**WHAT IS BEING ASKED**
Every line of the records must be repeated exactly; pictures stay out.

**SOURCE DATA**
▼

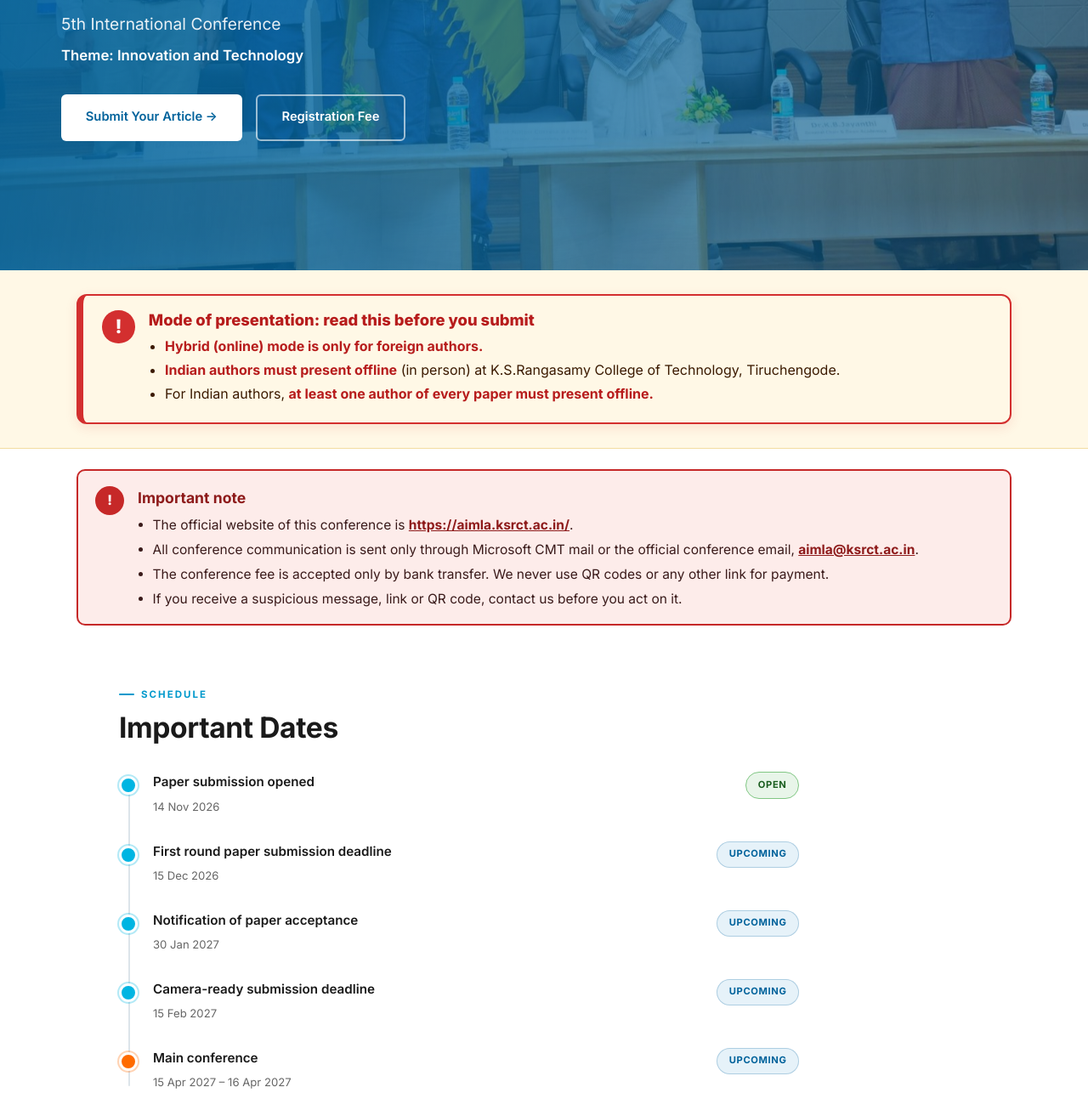
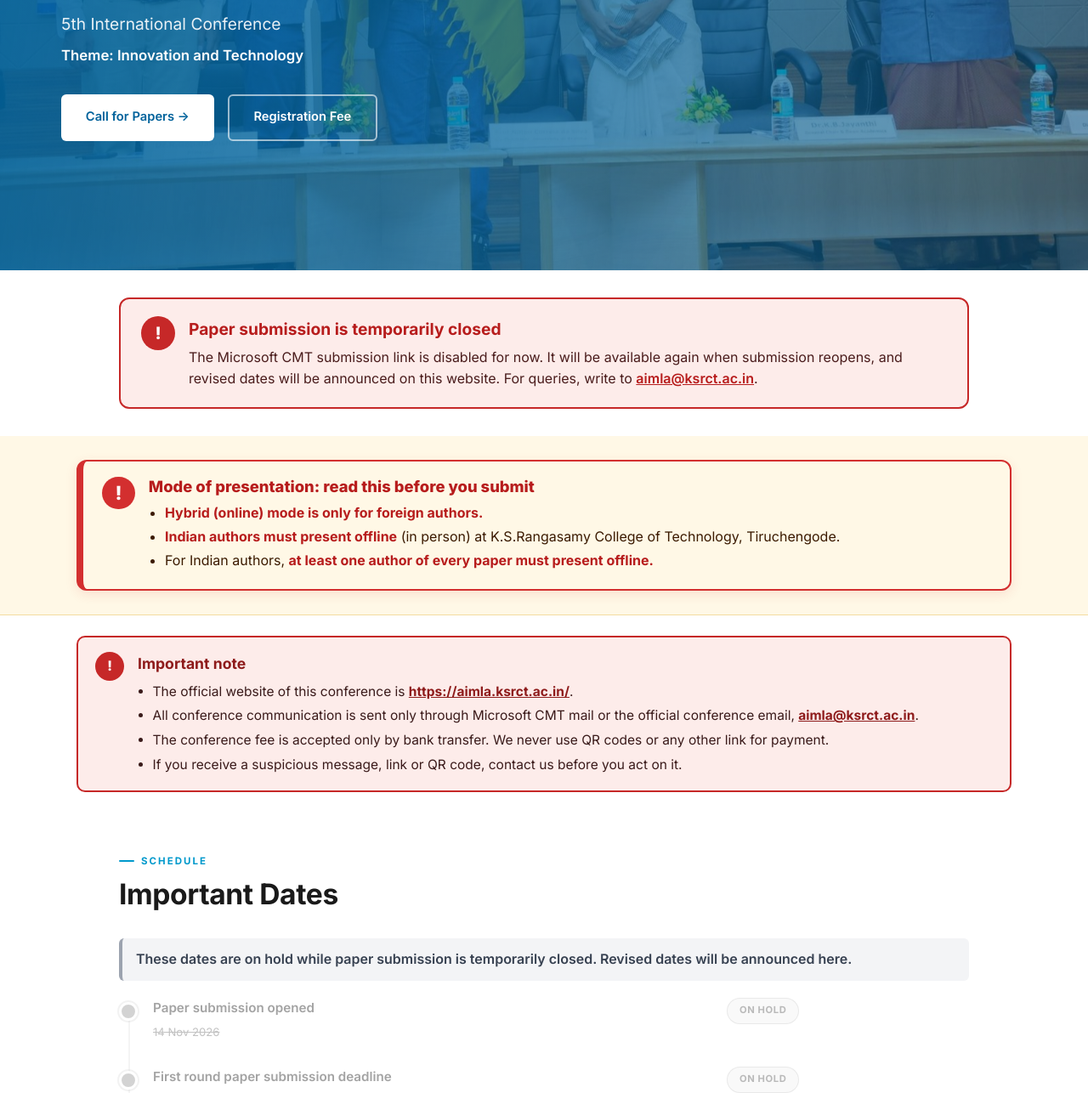
Before and after one commit to axiontronics-wq/aimla27, a plain HTML site: page index.html in a window 1280 px wide. Shown: the part 503-1789 px from the top of the page at 85% size. Drawn offline with Linux system fonts and the light colour scheme; a web font is replaced by a local one.

Commit message:
Temporarily close paper submission
'submission_paused' => true in includes/config.php: CMT link removed,
"Paper submission is temporarily closed" notice on the home and Call
for Papers pages, Important Dates faded out and marked On hold.

Co-Authored-By: Claude Opus 5.5 <noreply@anthropic.com>
Claude-Session: https://claude.ai/code/session_01XgCsT12PwQ1siRWdcMntqW

```diff
--- a/assets/css/site-header.css
+++ b/assets/css/site-header.css
@@ -449,3 +449,15 @@ nav {
 .important-note li + li { margin-top: 0.3rem; }
 .important-note a { color: #8e1b1b; font-weight: 700; word-break: break-word; }
 @media (max-width: 600px) { .important-note { padding: 0.9rem; gap: 0.7rem; } .important-note ul { font-size: 0.92rem; } }
+
+/* ===== SUBMISSION TEMPORARILY CLOSED (config: submission_paused) ===== */
+.paused-notice-wrap { padding: 2rem 2rem; background: var(--bg-white, #fff); }
+.paused-notice { max-width: 1000px; margin: 0 auto; display: flex; gap: 1rem; align-items: flex-start; background: #fdecea; border: 2px solid #c62828; border-radius: 12px; padding: 1.25rem 1.5rem; }
+.paused-icon { flex: none; width: 2.5rem; height: 2.5rem; border-radius: 50%; background: #c62828; color: #fff; display: flex; align-items: center; justify-content: center; font-size: 1.25rem; font-weight: 800; }
+.paused-notice h3 { margin: 0 0 0.35rem; color: #b71c1c; font-size: 1.2rem; }
+.paused-notice p { margin: 0; color: #4a1c1c; line-height: 1.6; }
+.paused-notice a { color: #b71c1c; font-weight: 600; }
+.timeline.washed { opacity: 0.4; filter: grayscale(1); pointer-events: none; user-select: none; }
+.timeline.washed .date { text-decoration: line-through; }
+.dates-hold-note { margin: 0 0 1.25rem; padding: 0.75rem 1rem; background: #f3f4f6; border-left: 4px solid #9ca3af; border-radius: 6px; color: #374151; font-weight: 600; }
+@media (max-width: 600px) { .paused-notice-wrap { padding: 1.5rem 1.25rem; } .paused-notice { padding: 1rem; } }
--- a/index.html
+++ b/index.html
@@ -8,7 +8,7 @@
     <link rel="preconnect" href="https://fonts.googleapis.com">
     <link rel="preconnect" href="https://fonts.gstatic.com" crossorigin>
     <link href="https://fonts.googleapis.com/css2?family=Inter:wght@300;400;500;600;700;800&family=Playfair+Display:ital,wght@0,600;0,700;1,600&display=swap" rel="stylesheet">
-    <link rel="stylesheet" href="assets/css/site-header.css?v=1794645495">
+    <link rel="stylesheet" href="assets/css/site-header.css?v=1795493074">
     <link rel="stylesheet" href="assets/css/home.css?v=1794646991">
     <link rel="stylesheet" href="assets/css/site-footer.css?v=1794645495">
 </head>
@@ -20,14 +20,12 @@
 
         <div class="marquee-wrap" aria-label="Announcements">
             <div class="marquee-track">
-                <span>Paper submission is open on Microsoft CMT</span>
-                <span>First round submission deadline: 15 Dec 2026</span>
+                <span>Paper submission is temporarily closed</span>
                 <span>Conference on 15–16 April 2027</span>
                 <span>Hybrid mode is only for foreign authors · Indian authors must present offline</span>
                 <span>Submit only via Microsoft CMT portal</span>
                 <!-- duplicate for seamless loop -->
-                <span aria-hidden="true">Paper submission is open on Microsoft CMT</span>
-                <span aria-hidden="true">First round submission deadline: 15 Dec 2026</span>
+                <span aria-hidden="true">Paper submission is temporarily closed</span>
                 <span aria-hidden="true">Conference on 15–16 April 2027</span>
                 <span aria-hidden="true">Hybrid mode is only for foreign authors · Indian authors must present offline</span>
                 <span aria-hidden="true">Submit only via Microsoft CMT portal</span>
@@ -112,12 +110,23 @@
                 <p class="subtitle">5th International Conference</p>
                 <p class="theme">Theme: Innovation and Technology</p>
                 <div class="hero-buttons">
-                    <a href="callforpapers.html#submission" class="btn btn-primary">Submit Your Article →</a>
+                    <a href="callforpapers.html#submission" class="btn btn-primary">Call for Papers →</a>
                     <a href="callforpapers.html#fees" class="btn btn-outline">Registration Fee</a>
                 </div>
             </div>
         </div>
     </section>
+
+    <section class="paused-notice-wrap" id="submission-status">
+        <div class="paused-notice" role="status">
+            <span class="paused-icon" aria-hidden="true">!</span>
+            <div>
+                <h3>Paper submission is temporarily closed</h3>
+                <p>The Microsoft CMT submission link is disabled for now. It will be available again when submission reopens, and revised dates will be announced on this website. For queries, write to <a href="mailto:aimla@ksrct.ac.in">aimla@ksrct.ac.in</a>.</p>
+            </div>
+        </div>
+    </section>
+
 
     <!-- ===== MODE OF PRESENTATION ===== -->
     <section class="mode-notice-wrap" id="presentation-mode">
@@ -154,14 +163,15 @@
         <div class="container">
             <div class="section-label">Schedule</div>
             <h2 class="section-title">Important Dates</h2>
-            <div class="timeline">
+            <p class="dates-hold-note">These dates are on hold while paper submission is temporarily closed. Revised dates will be announced here.</p>
+            <div class="timeline washed" aria-disabled="true">
                 <div class="timeline-item">
                     <div class="timeline-dot teal"></div>
                     <div class="timeline-content">
                         <h4>Paper submission opened</h4>
                         <span class="date">14 Nov 2026</span>
                     </div>
-                    <span class="status-badge open">Open</span>
+                    <span class="status-badge tba">On hold</span>
                 </div>
                 <div class="timeline-item">
                     <div class="timeline-dot teal"></div>
@@ -169,7 +179,7 @@
                         <h4>First round paper submission deadline</h4>
                         <span class="date">15 Dec 2026</span>
                     </div>
-                    <span class="status-badge upcoming">Upcoming</span>
+                    <span class="status-badge tba">On hold</span>
                 </div>
                 <div class="timeline-item">
                     <div class="timeline-dot teal"></div>
@@ -177,7 +187,7 @@
                         <h4>Notification of paper acceptance</h4>
                         <span class="date">30 Jan 2027</span>
                     </div>
-                    <span class="status-badge upcoming">Upcoming</span>
+                    <span class="status-badge tba">On hold</span>
                 </div>
                 <div class="timeline-item">
                     <div class="timeline-dot teal"></div>
@@ -185,7 +195,7 @@
                         <h4>Camera-ready submission deadline</h4>
                         <span class="date">15 Feb 2027</span>
                     </div>
-                    <span class="status-badge upcoming">Upcoming</span>
+                    <span class="status-badge tba">On hold</span>
                 </div>
                 <div class="timeline-item">
                     <div class="timeline-dot orange"></div>
@@ -193,11 +203,10 @@
                         <h4>Main conference</h4>
                         <span class="date">15 Apr 2027 – 16 Apr 2027</span>
                     </div>
-                    <span class="status-badge upcoming">Upcoming</span>
+                    <span class="status-badge tba">On hold</span>
                 </div>
             </div>
             <div class="dates-actions">
-                <a href="callforpapers.html#submission" class="action-btn primary">Submit Your Article →</a>
                 <a href="callforpapers.html#fees" class="action-btn outline">Registration Fee</a>
             </div>
         </div>
@@ -317,7 +326,7 @@
         <div class="container">
             <h2>Join Us at AIMLA 2027</h2>
             <p>Be part of the 5th International Conference on AI &amp; ML Applications.</p>
-            <a href="callforpapers.html#submission" class="btn btn-primary">Submit Your Article →</a>
+            <a href="callforpapers.html#submission" class="btn btn-primary">Call for Papers →</a>
         </div>
     </section>
 
```
Also changed, not shown: about.html (+3 -5 lines), callforpapers.html (+7 -9 lines), proceedings.html (+3 -5 lines), program.html (+10 -11 lines), venue-travel.html (+3 -5 lines).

▲

**FINISHED EXERCISE**
Before and after one commit to axiontronics-wq/aimla27, a plain HTML site: page index.html in a window 1280 px wide. Shown: the part 503-1789 px from the top of the page at 85% size. Drawn offline with Linux system fonts and the light colour scheme; a web font is replaced by a local one.

Commit message:
Temporarily close paper submission
'submission_paused' => true in includes/config.php: CMT link removed,
"Paper submission is temporarily closed" notice on the home and Call
for Papers pages, Important Dates faded out and marked On hold.

Co-Authored-By: Claude Opus 5.5 <noreply@anthropic.com>
Claude-Session: https://claude.ai/code/session_01XgCsT12PwQ1siRWdcMntqW

```diff
--- a/assets/css/site-header.css
+++ b/assets/css/site-header.css
@@ -449,3 +449,15 @@ nav {
 .important-note li + li { margin-top: 0.3rem; }
 .important-note a { color: #8e1b1b; font-weight: 700; word-break: break-word; }
 @media (max-width: 600px) { .important-note { padding: 0.9rem; gap: 0.7rem; } .important-note ul { font-size: 0.92rem; } }
+
+/* ===== SUBMISSION TEMPORARILY CLOSED (config: submission_paused) ===== */
+.paused-notice-wrap { padding: 2rem 2rem; background: var(--bg-white, #fff); }
+.paused-notice { max-width: 1000px; margin: 0 auto; display: flex; gap: 1rem; align-items: flex-start; background: #fdecea; border: 2px solid #c62828; border-radius: 12px; padding: 1.25rem 1.5rem; }
+.paused-icon { flex: none; width: 2.5rem; height: 2.5rem; border-radius: 50%; background: #c62828; color: #fff; display: flex; align-items: center; justify-content: center; font-size: 1.25rem; font-weight: 800; }
+.paused-notice h3 { margin: 0 0 0.35rem; color: #b71c1c; font-size: 1.2rem; }
+.paused-notice p { margin: 0; color: #4a1c1c; line-height: 1.6; }
+.paused-notice a { color: #b71c1c; font-weight: 600; }
+.timeline.washed { opacity: 0.4; filter: grayscale(1); pointer-events: none; user-select: none; }
+.timeline.washed .date { text-decoration: line-through; }
+.dates-hold-note { margin: 0 0 1.25rem; padding: 0.75rem 1rem; background: #f3f4f6; border-left: 4px solid #9ca3af; border-radius: 6px; color: #374151; font-weight: 600; }
+@media (max-width: 600px) { .paused-notice-wrap { padding: 1.5rem 1.25rem; } .paused-notice { padding: 1rem; } }
--- a/index.html
+++ b/index.html
@@ -8,7 +8,7 @@
     <link rel="preconnect" href="https://fonts.googleapis.com">
     <link rel="preconnect" href="https://fonts.gstatic.com" crossorigin>
     <link href="https://fonts.googleapis.com/css2?family=Inter:wght@300;400;500;600;700;800&family=Playfair+Display:ital,wght@0,600;0,700;1,600&display=swap" rel="stylesheet">
-    <link rel="stylesheet" href="assets/css/site-header.css?v=1794645495">
+    <link rel="stylesheet" href="assets/css/site-header.css?v=1795493074">
     <link rel="stylesheet" href="assets/css/home.css?v=1794646991">
     <link rel="stylesheet" href="assets/css/site-footer.css?v=1794645495">
 </head>
@@ -20,14 +20,12 @@
 
         <div class="marquee-wrap" aria-label="Announcements">
             <div class="marquee-track">
-                <span>Paper submission is open on Microsoft CMT</span>
-                <span>First round submission deadline: 15 Dec 2026</span>
+                <span>Paper submission is temporarily closed</span>
                 <span>Conference on 15–16 April 2027</span>
                 <span>Hybrid mode is only for foreign authors · Indian authors must present offline</span>
                 <span>Submit only via Microsoft CMT portal</span>
                 <!-- duplicate for seamless loop -->
-                <span aria-hidden="true">Paper submission is open on Microsoft CMT</span>
-                <span aria-hidden="true">First round submission deadline: 15 Dec 2026</span>
+                <span aria-hidden="true">Paper submission is temporarily closed</span>
                 <span aria-hidden="true">Conference on 15–16 April 2027</span>
                 <span aria-hidden="true">Hybrid mode is only for foreign authors · Indian authors must present offline</span>
                 <span aria-hidden="true">Submit only via Microsoft CMT portal</span>
@@ -112,12 +110,23 @@
                 <p class="subtitle">5th International Conference</p>
                 <p class="theme">Theme: Innovation and Technology</p>
                 <div class="hero-buttons">
-                    <a href="callforpapers.html#submission" class="btn btn-primary">Submit Your Article →</a>
+                    <a href="callforpapers.html#submission" class="btn btn-primary">Call for Papers →</a>
                     <a href="callforpapers.html#fees" class="btn btn-outline">Registration Fee</a>
                 </div>
             </div>
         </div>
     </section>
+
+    <section class="paused-notice-wrap" id="submission-status">
+        <div class="paused-notice" role="status">
+            <span class="paused-icon" aria-hidden="true">!</span>
+            <div>
+                <h3>Paper submission is temporarily closed</h3>
+                <p>The Microsoft CMT submission link is disabled for now. It will be available again when submission reopens, and revised dates will be announced on this website. For queries, write to <a href="mailto:aimla@ksrct.ac.in">aimla@ksrct.ac.in</a>.</p>
+            </div>
+        </div>
+    </section>
+
 
     <!-- ===== MODE OF PRESENTATION ===== -->
     <section class="mode-notice-wrap" id="presentation-mode">
@@ -154,14 +163,15 @@
         <div class="container">
             <div class="section-label">Schedule</div>
             <h2 class="section-title">Important Dates</h2>
-            <div class="timeline">
+            <p class="dates-hold-note">These dates are on hold while paper submission is temporarily closed. Revised dates will be announced here.</p>
+            <div class="timeline washed" aria-disabled="true">
                 <div class="timeline-item">
                     <div class="timeline-dot teal"></div>
                     <div class="timeline-content">
                         <h4>Paper submission opened</h4>
                         <span class="date">14 Nov 2026</span>
                     </div>
-                    <span class="status-badge open">Open</span>
+                    <span class="status-badge tba">On hold</span>
                 </div>
                 <div class="timeline-item">
                     <div class="timeline-dot teal"></div>
@@ -169,7 +179,7 @@
                         <h4>First round paper submission deadline</h4>
                         <span class="date">15 Dec 2026</span>
                     </div>
-                    <span class="status-badge upcoming">Upcoming</span>
+                    <span class="status-badge tba">On hold</span>
                 </div>
                 <div class="timeline-item">
                     <div class="timeline-dot teal"></div>
@@ -177,7 +187,7 @@
                         <h4>Notification of paper acceptance</h4>
                         <span class="date">30 Jan 2027</span>
                     </div>
-                    <span class="status-badge upcoming">Upcoming</span>
+                    <span class="status-badge tba">On hold</span>
                 </div>
                 <div class="timeline-item">
                     <div class="timeline-dot teal"></div>
@@ -185,7 +195,7 @@
                         <h4>Camera-ready submission deadline</h4>
                         <span class="date">15 Feb 2027</span>
                     </div>
-                    <span class="status-badge upcoming">Upcoming</span>
+                    <span class="status-badge tba">On hold</span>
                 </div>
                 <div class="timeline-item">
                     <div class="timeline-dot orange"></div>
@@ -193,11 +203,10 @@
                         <h4>Main conference</h4>
                         <span class="date">15 Apr 2027 – 16 Apr 2027</span>
                     </div>
-                    <span class="status-badge upcoming">Upcoming</span>
+                    <span class="status-badge tba">On hold</span>
                 </div>
             </div>
             <div class="dates-actions">
-                <a href="callforpapers.html#submission" class="action-btn primary">Submit Your Article →</a>
                 <a href="callforpapers.html#fees" class="action-btn outline">Registration Fee</a>
             </div>
         </div>
@@ -317,7 +326,7 @@
         <div class="container">
             <h2>Join Us at AIMLA 2027</h2>
             <p>Be part of the 5th International Conference on AI &amp; ML Applications.</p>
-            <a href="callforpapers.html#submission" class="btn btn-primary">Submit Your Article →</a>
+            <a href="callforpapers.html#submission" class="btn btn-primary">Call for Papers →</a>
         </div>
     </section>
 
```
Also changed, not shown: about.html (+3 -5 lines), callforpapers.html (+7 -9 lines), proceedings.html (+3 -5 lines), program.html (+10 -11 lines), venue-travel.html (+3 -5 lines).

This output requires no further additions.